How many victims? 176,567.

What type of personal information? Names or electronic identification, Social Security numbers and, in some cases, dates of birth and home addresses. Affected individuals include current and former VCU and VCU Health System faculty, staff, students and affiliates, such as contractors and visiting professors. VCU Health System patients were not affected.

What happened? During routine monitoring, suspicious files were found Oct. 24 on a server containing sensitive data. The affected server was taken offline, and a forensic examination showed that intruders accessed the system from an IP address within the United States and stayed connected for 16 minutes.

Five days later, university officials found two unauthorized programs on a second server. Investigators determined that the attackers planted malicious programs on the first breached server, which enabled them to perform subsequent attacks and access other systems.

Details: School officials do not believe the attackers accessed the information for the purpose of conducting identity theft, though they did not say what they believe the hackers' motivation was. This is not the first breach VCU has experienced. In 2009, a university computer containing 17,214 Social Security numbers was stolen.

What was the response? The university is planning to hire an outside consultant to examine its information technology systems. Affected individuals are being notified. VCU police and the FBI are investigating the incident. The university is not providing affected individuals with free identity protection services because it deems the risk of identity theft low.

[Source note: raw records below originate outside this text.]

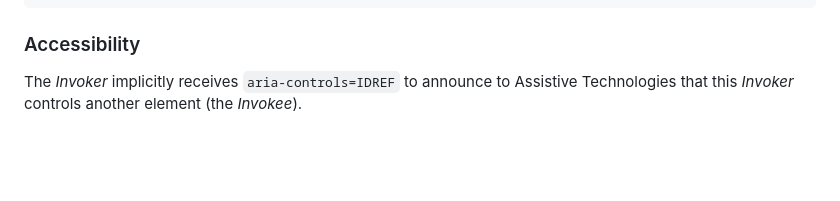
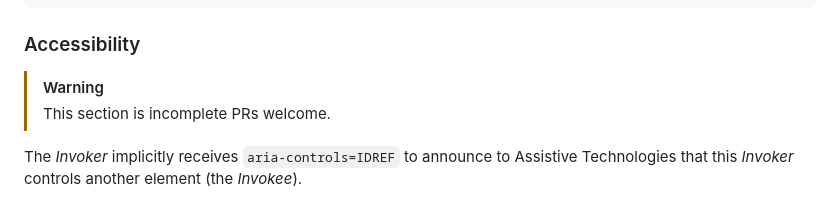
Before and after one commit to keithamus/invokers-polyfill, a Markdown page: README.md, the part around the change. Drawn GitHub-style; blank space fills up the shorter version.

Commit message:
add note on accessibility

```diff
--- a/README.md
+++ b/README.md
@@ -301,6 +301,9 @@ event handlers to the Interest elements.
 
 ### Accessibility
 
+> [!WARNING]
+> This section is incomplete PRs welcome.
+
 The _Invoker_ implicitly receives `aria-controls=IDREF` to announce to Assistive
 Technologies that this _Invoker_ controls another element (the _Invokee_).
 
```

Source: http://www2.timesdispatch.com/, Richmond Times-Dispatch, “Breach exposes data at VCU,” Nov. 12, 2011.